Provided data:
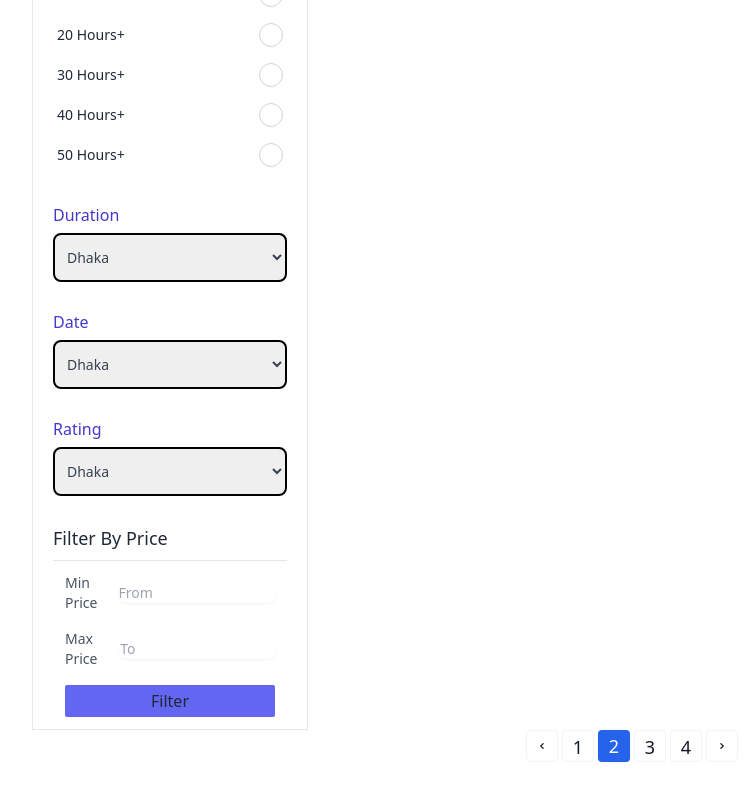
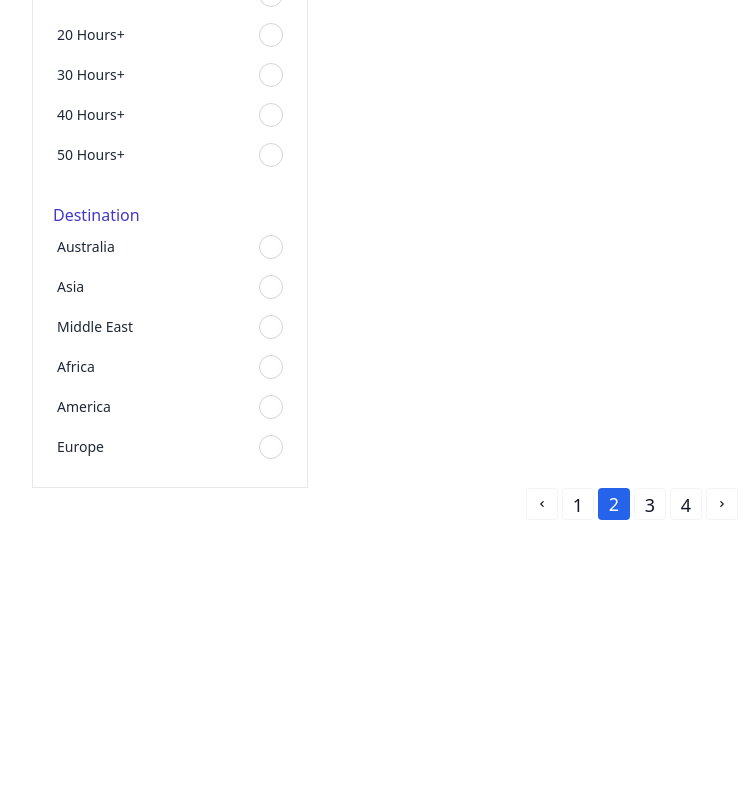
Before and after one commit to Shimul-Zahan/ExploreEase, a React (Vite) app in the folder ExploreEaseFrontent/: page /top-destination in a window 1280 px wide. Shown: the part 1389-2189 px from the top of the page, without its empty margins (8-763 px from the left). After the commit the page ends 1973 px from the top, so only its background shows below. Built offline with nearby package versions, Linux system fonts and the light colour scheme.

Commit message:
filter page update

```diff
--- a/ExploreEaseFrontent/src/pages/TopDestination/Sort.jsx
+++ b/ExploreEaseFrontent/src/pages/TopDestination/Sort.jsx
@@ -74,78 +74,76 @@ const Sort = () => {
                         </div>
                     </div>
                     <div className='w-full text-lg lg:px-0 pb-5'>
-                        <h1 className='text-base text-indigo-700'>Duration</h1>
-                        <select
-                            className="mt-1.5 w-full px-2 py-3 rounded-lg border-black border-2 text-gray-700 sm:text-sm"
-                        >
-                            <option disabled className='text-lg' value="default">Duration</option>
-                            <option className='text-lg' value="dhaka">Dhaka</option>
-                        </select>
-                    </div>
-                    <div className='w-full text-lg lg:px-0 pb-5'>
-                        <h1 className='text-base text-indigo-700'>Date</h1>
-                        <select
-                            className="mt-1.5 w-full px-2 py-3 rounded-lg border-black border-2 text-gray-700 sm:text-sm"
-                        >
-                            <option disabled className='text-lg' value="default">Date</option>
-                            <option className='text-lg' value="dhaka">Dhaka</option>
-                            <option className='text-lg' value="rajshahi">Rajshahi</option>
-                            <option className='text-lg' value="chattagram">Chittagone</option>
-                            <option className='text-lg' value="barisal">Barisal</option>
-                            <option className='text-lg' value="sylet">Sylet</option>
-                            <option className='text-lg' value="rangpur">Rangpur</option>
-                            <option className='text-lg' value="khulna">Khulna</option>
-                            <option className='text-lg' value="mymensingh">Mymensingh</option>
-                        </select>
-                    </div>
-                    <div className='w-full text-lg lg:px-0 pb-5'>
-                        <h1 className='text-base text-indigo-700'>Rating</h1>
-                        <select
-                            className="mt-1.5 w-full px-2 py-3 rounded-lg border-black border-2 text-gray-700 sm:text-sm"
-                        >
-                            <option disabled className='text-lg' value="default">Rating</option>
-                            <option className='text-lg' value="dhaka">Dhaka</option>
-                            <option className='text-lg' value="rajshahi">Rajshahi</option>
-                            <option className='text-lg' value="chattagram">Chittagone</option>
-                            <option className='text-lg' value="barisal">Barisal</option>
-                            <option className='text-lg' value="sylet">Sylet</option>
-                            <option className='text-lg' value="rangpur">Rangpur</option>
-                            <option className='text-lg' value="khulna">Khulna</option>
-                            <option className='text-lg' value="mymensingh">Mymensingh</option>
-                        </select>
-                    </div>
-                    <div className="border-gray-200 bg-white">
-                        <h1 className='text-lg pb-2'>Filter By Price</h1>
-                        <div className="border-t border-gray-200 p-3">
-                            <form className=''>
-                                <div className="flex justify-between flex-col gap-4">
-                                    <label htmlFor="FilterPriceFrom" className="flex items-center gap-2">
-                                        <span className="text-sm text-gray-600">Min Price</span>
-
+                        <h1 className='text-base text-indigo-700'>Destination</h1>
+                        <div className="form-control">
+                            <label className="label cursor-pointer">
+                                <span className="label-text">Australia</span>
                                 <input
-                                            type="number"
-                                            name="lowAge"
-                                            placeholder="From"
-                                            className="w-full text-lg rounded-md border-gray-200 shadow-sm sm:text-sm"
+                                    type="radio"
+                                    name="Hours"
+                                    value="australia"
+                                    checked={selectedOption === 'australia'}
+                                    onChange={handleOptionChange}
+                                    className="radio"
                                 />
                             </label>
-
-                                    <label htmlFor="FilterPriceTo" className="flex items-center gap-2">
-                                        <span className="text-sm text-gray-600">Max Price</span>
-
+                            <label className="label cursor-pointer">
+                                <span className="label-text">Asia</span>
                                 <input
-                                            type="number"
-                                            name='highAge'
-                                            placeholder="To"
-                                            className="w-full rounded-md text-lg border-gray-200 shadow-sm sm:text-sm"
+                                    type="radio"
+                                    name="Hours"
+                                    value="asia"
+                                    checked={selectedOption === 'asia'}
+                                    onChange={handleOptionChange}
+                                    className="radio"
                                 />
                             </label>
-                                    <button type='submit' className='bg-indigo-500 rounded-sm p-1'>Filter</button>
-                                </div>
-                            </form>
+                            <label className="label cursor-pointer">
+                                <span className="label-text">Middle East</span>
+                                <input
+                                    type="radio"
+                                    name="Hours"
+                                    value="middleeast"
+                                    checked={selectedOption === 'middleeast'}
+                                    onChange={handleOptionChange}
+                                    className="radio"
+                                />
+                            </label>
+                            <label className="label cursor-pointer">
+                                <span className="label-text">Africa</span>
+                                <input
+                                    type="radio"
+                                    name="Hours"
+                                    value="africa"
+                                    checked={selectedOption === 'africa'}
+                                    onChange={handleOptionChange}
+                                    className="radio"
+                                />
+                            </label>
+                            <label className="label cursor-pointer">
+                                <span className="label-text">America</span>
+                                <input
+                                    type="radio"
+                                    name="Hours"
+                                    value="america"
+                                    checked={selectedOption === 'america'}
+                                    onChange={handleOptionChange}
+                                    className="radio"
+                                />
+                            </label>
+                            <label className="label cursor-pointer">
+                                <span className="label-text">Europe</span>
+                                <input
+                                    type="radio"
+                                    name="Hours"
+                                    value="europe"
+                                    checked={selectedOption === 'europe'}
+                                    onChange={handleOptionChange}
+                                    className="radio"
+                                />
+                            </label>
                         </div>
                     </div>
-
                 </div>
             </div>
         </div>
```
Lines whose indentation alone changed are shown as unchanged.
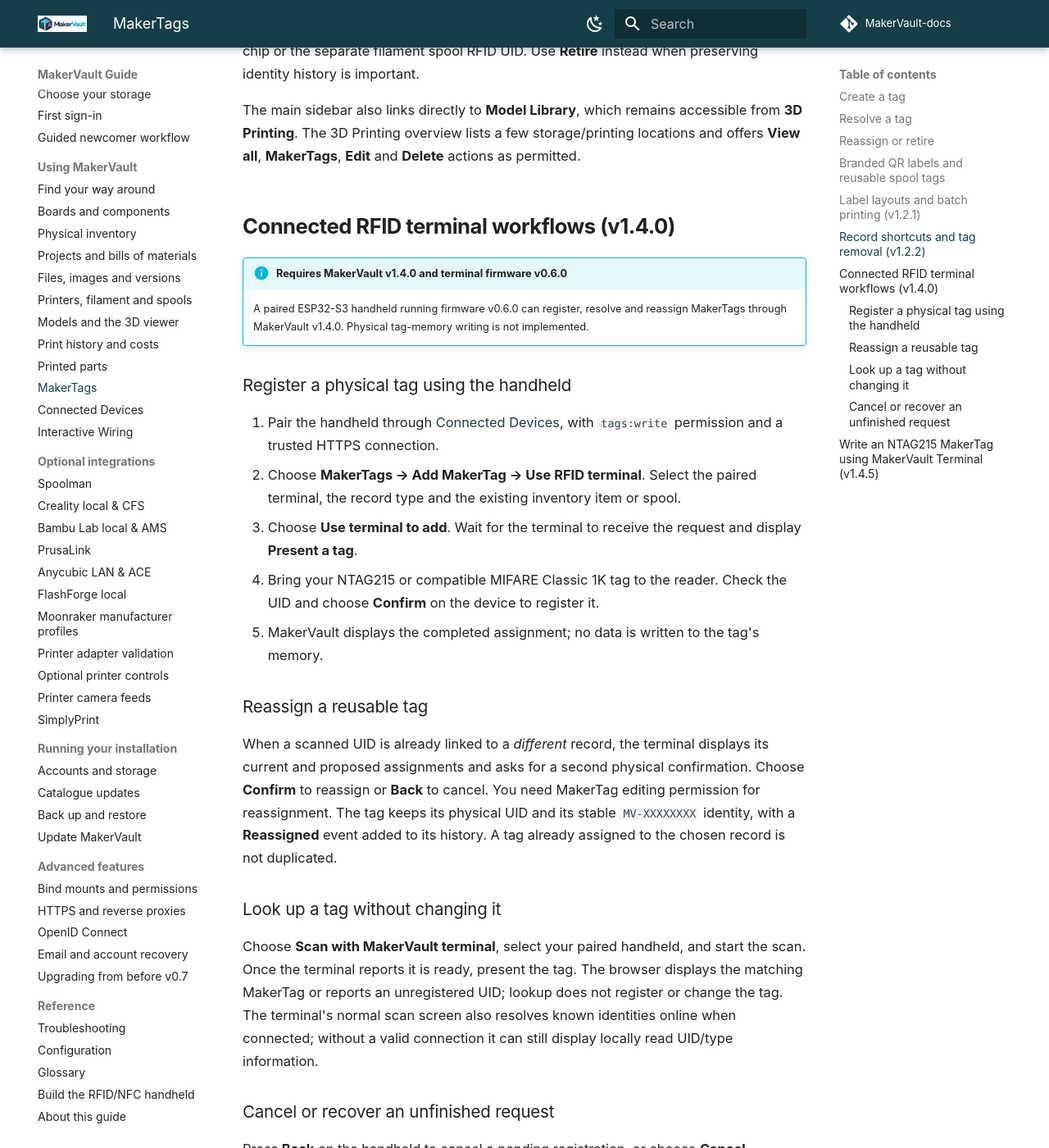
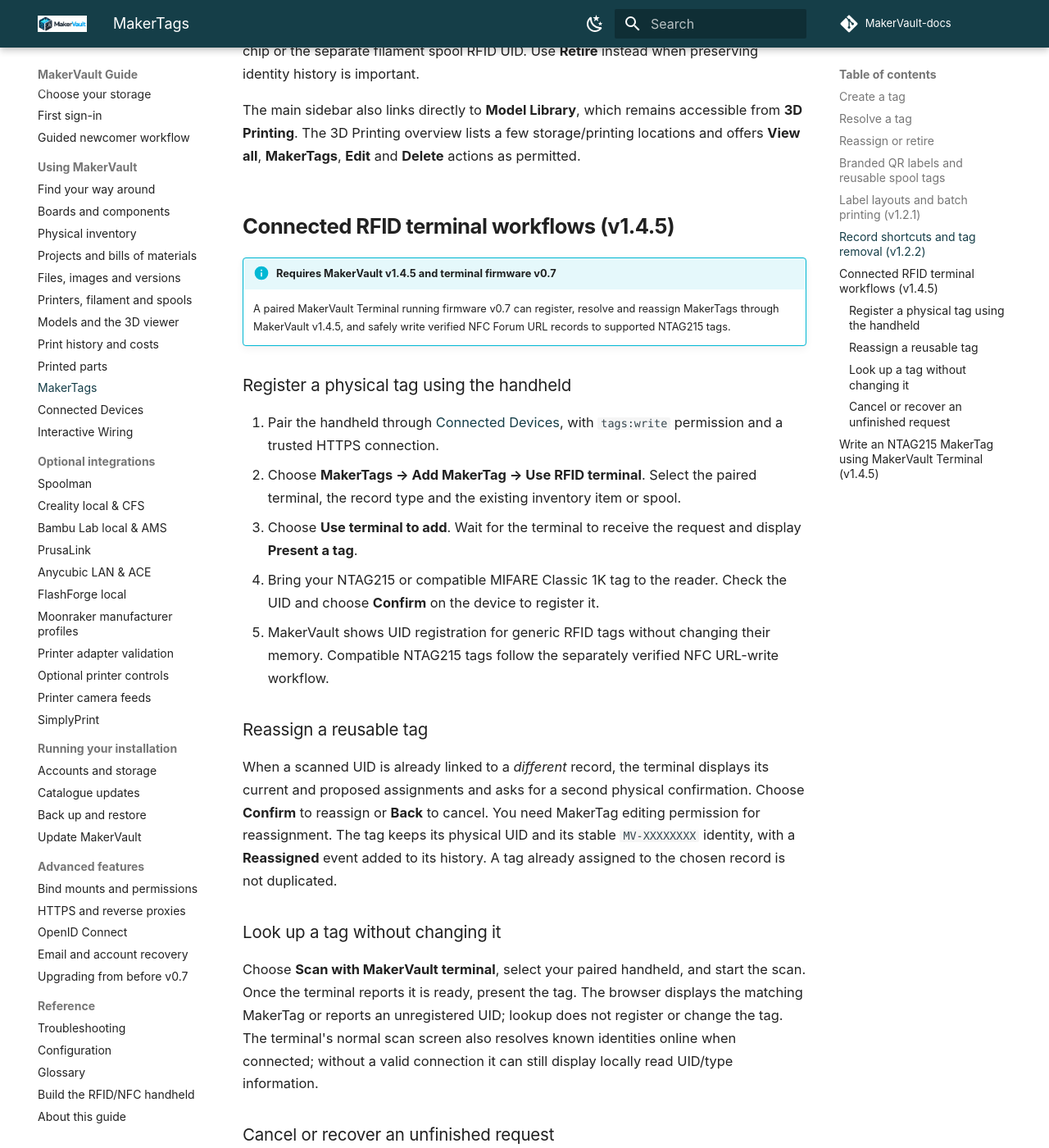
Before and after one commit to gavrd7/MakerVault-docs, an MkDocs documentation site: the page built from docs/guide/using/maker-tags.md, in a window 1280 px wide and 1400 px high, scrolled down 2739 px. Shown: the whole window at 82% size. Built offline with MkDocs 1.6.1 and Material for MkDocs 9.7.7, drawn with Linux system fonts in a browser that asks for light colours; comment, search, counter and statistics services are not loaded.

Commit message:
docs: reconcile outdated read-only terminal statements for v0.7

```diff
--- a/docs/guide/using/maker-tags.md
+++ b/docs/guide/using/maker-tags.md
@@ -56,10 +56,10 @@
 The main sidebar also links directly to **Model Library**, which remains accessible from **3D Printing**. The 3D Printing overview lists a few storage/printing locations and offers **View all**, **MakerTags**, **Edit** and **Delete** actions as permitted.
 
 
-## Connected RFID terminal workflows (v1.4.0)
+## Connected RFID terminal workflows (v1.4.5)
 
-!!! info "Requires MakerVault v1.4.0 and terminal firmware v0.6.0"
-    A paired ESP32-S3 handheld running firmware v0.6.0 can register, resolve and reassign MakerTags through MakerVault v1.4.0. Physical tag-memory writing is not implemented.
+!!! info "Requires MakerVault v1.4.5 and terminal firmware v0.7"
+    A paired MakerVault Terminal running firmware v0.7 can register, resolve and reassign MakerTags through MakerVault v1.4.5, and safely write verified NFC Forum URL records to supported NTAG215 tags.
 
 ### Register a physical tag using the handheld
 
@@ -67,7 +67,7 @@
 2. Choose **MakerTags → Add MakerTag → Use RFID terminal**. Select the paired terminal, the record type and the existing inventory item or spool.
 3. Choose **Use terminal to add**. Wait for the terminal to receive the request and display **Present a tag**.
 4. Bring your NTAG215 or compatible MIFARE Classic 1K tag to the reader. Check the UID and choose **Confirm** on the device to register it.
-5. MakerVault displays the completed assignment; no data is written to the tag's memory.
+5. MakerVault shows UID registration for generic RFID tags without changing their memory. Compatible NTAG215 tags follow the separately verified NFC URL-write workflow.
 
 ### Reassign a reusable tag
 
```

What the task asks: Repeat all entries exactly. Skip the pictures.

Output of the task:
Before and after one commit to Shimul-Zahan/ExploreEase, a React (Vite) app in the folder ExploreEaseFrontent/: page /top-destination in a window 1280 px wide. Shown: the part 1389-2189 px from the top of the page, without its empty margins (8-763 px from the left). After the commit the page ends 1973 px from the top, so only its background shows below. Built offline with nearby package versions, Linux system fonts and the light colour scheme.

Commit message:
filter page update

```diff
--- a/ExploreEaseFrontent/src/pages/TopDestination/Sort.jsx
+++ b/ExploreEaseFrontent/src/pages/TopDestination/Sort.jsx
@@ -74,78 +74,76 @@ const Sort = () => {
                         </div>
                     </div>
                     <div className='w-full text-lg lg:px-0 pb-5'>
-                        <h1 className='text-base text-indigo-700'>Duration</h1>
-                        <select
-                            className="mt-1.5 w-full px-2 py-3 rounded-lg border-black border-2 text-gray-700 sm:text-sm"
-                        >
-                            <option disabled className='text-lg' value="default">Duration</option>
-                            <option className='text-lg' value="dhaka">Dhaka</option>
-                        </select>
-                    </div>
-                    <div className='w-full text-lg lg:px-0 pb-5'>
-                        <h1 className='text-base text-indigo-700'>Date</h1>
-                        <select
-                            className="mt-1.5 w-full px-2 py-3 rounded-lg border-black border-2 text-gray-700 sm:text-sm"
-                        >
-                            <option disabled className='text-lg' value="default">Date</option>
-                            <option className='text-lg' value="dhaka">Dhaka</option>
-                            <option className='text-lg' value="rajshahi">Rajshahi</option>
-                            <option className='text-lg' value="chattagram">Chittagone</option>
-                            <option className='text-lg' value="barisal">Barisal</option>
-                            <option className='text-lg' value="sylet">Sylet</option>
-                            <option className='text-lg' value="rangpur">Rangpur</option>
-                            <option className='text-lg' value="khulna">Khulna</option>
-                            <option className='text-lg' value="mymensingh">Mymensingh</option>
-                        </select>
-                    </div>
-                    <div className='w-full text-lg lg:px-0 pb-5'>
-                        <h1 className='text-base text-indigo-700'>Rating</h1>
-                        <select
-                            className="mt-1.5 w-full px-2 py-3 rounded-lg border-black border-2 text-gray-700 sm:text-sm"
-                        >
-                            <option disabled className='text-lg' value="default">Rating</option>
-                            <option className='text-lg' value="dhaka">Dhaka</option>
-                            <option className='text-lg' value="rajshahi">Rajshahi</option>
-                            <option className='text-lg' value="chattagram">Chittagone</option>
-                            <option className='text-lg' value="barisal">Barisal</option>
-                            <option className='text-lg' value="sylet">Sylet</option>
-                            <option className='text-lg' value="rangpur">Rangpur</option>
-                            <option className='text-lg' value="khulna">Khulna</option>
-                            <option className='text-lg' value="mymensingh">Mymensingh</option>
-                        </select>
-                    </div>
-                    <div className="border-gray-200 bg-white">
-                        <h1 className='text-lg pb-2'>Filter By Price</h1>
-                        <div className="border-t border-gray-200 p-3">
-                            <form className=''>
-                                <div className="flex justify-between flex-col gap-4">
-                                    <label htmlFor="FilterPriceFrom" className="flex items-center gap-2">
-                                        <span className="text-sm text-gray-600">Min Price</span>
-
+                        <h1 className='text-base text-indigo-700'>Destination</h1>
+                        <div className="form-control">
+                            <label className="label cursor-pointer">
+                                <span className="label-text">Australia</span>
                                 <input
-                                            type="number"
-                                            name="lowAge"
-                                            placeholder="From"
-                                            className="w-full text-lg rounded-md border-gray-200 shadow-sm sm:text-sm"
+                                    type="radio"
+                                    name="Hours"
+                                    value="australia"
+                                    checked={selectedOption === 'australia'}
+                                    onChange={handleOptionChange}
+                                    className="radio"
                                 />
                             </label>
-
-                                    <label htmlFor="FilterPriceTo" className="flex items-center gap-2">
-                                        <span className="text-sm text-gray-600">Max Price</span>
-
+                            <label className="label cursor-pointer">
+                                <span className="label-text">Asia</span>
                                 <input
-                                            type="number"
-                                            name='highAge'
-                                            placeholder="To"
-                                            className="w-full rounded-md text-lg border-gray-200 shadow-sm sm:text-sm"
+                                    type="radio"
+                                    name="Hours"
+                                    value="asia"
+                                    checked={selectedOption === 'asia'}
+                                    onChange={handleOptionChange}
+                                    className="radio"
                                 />
                             </label>
-                                    <button type='submit' className='bg-indigo-500 rounded-sm p-1'>Filter</button>
-                                </div>
-                            </form>
+                            <label className="label cursor-pointer">
+                                <span className="label-text">Middle East</span>
+                                <input
+                                    type="radio"
+                                    name="Hours"
+                                    value="middleeast"
+                                    checked={selectedOption === 'middleeast'}
+                                    onChange={handleOptionChange}
+                                    className="radio"
+                                />
+                            </label>
+                            <label className="label cursor-pointer">
+                                <span className="label-text">Africa</span>
+                                <input
+                                    type="radio"
+                                    name="Hours"
+                                    value="africa"
+                                    checked={selectedOption === 'africa'}
+                                    onChange={handleOptionChange}
+                                    className="radio"
+                                />
+                            </label>
+                            <label className="label cursor-pointer">
+                                <span className="label-text">America</span>
+                                <input
+                                    type="radio"
+                                    name="Hours"
+                                    value="america"
+                                    checked={selectedOption === 'america'}
+                                    onChange={handleOptionChange}
+                                    className="radio"
+                                />
+                            </label>
+                            <label className="label cursor-pointer">
+                                <span className="label-text">Europe</span>
+                                <input
+                                    type="radio"
+                                    name="Hours"
+                                    value="europe"
+                                    checked={selectedOption === 'europe'}
+                                    onChange={handleOptionChange}
+                                    className="radio"
+                                />
+                            </label>
                         </div>
                     </div>
-
                 </div>
             </div>
         </div>
```
Lines whose indentation alone changed are shown as unchanged.
Before and after one commit to gavrd7/MakerVault-docs, an MkDocs documentation site: the page built from docs/guide/using/maker-tags.md, in a window 1280 px wide and 1400 px high, scrolled down 2739 px. Shown: the whole window at 82% size. Built offline with MkDocs 1.6.1 and Material for MkDocs 9.7.7, drawn with Linux system fonts in a browser that asks for light colours; comment, search, counter and statistics services are not loaded.

Commit message:
docs: reconcile outdated read-only terminal statements for v0.7

```diff
--- a/docs/guide/using/maker-tags.md
+++ b/docs/guide/using/maker-tags.md
@@ -56,10 +56,10 @@
 The main sidebar also links directly to **Model Library**, which remains accessible from **3D Printing**. The 3D Printing overview lists a few storage/printing locations and offers **View all**, **MakerTags**, **Edit** and **Delete** actions as permitted.
 
 
-## Connected RFID terminal workflows (v1.4.0)
+## Connected RFID terminal workflows (v1.4.5)
 
-!!! info "Requires MakerVault v1.4.0 and terminal firmware v0.6.0"
-    A paired ESP32-S3 handheld running firmware v0.6.0 can register, resolve and reassign MakerTags through MakerVault v1.4.0. Physical tag-memory writing is not implemented.
+!!! info "Requires MakerVault v1.4.5 and terminal firmware v0.7"
+    A paired MakerVault Terminal running firmware v0.7 can register, resolve and reassign MakerTags through MakerVault v1.4.5, and safely write verified NFC Forum URL records to supported NTAG215 tags.
 
 ### Register a physical tag using the handheld
 
@@ -67,7 +67,7 @@
 2. Choose **MakerTags → Add MakerTag → Use RFID terminal**. Select the paired terminal, the record type and the existing inventory item or spool.
 3. Choose **Use terminal to add**. Wait for the terminal to receive the request and display **Present a tag**.
 4. Bring your NTAG215 or compatible MIFARE Classic 1K tag to the reader. Check the UID and choose **Confirm** on the device to register it.
-5. MakerVault displays the completed assignment; no data is written to the tag's memory.
+5. MakerVault shows UID registration for generic RFID tags without changing their memory. Compatible NTAG215 tags follow the separately verified NFC URL-write workflow.
 
 ### Reassign a reusable tag
 
```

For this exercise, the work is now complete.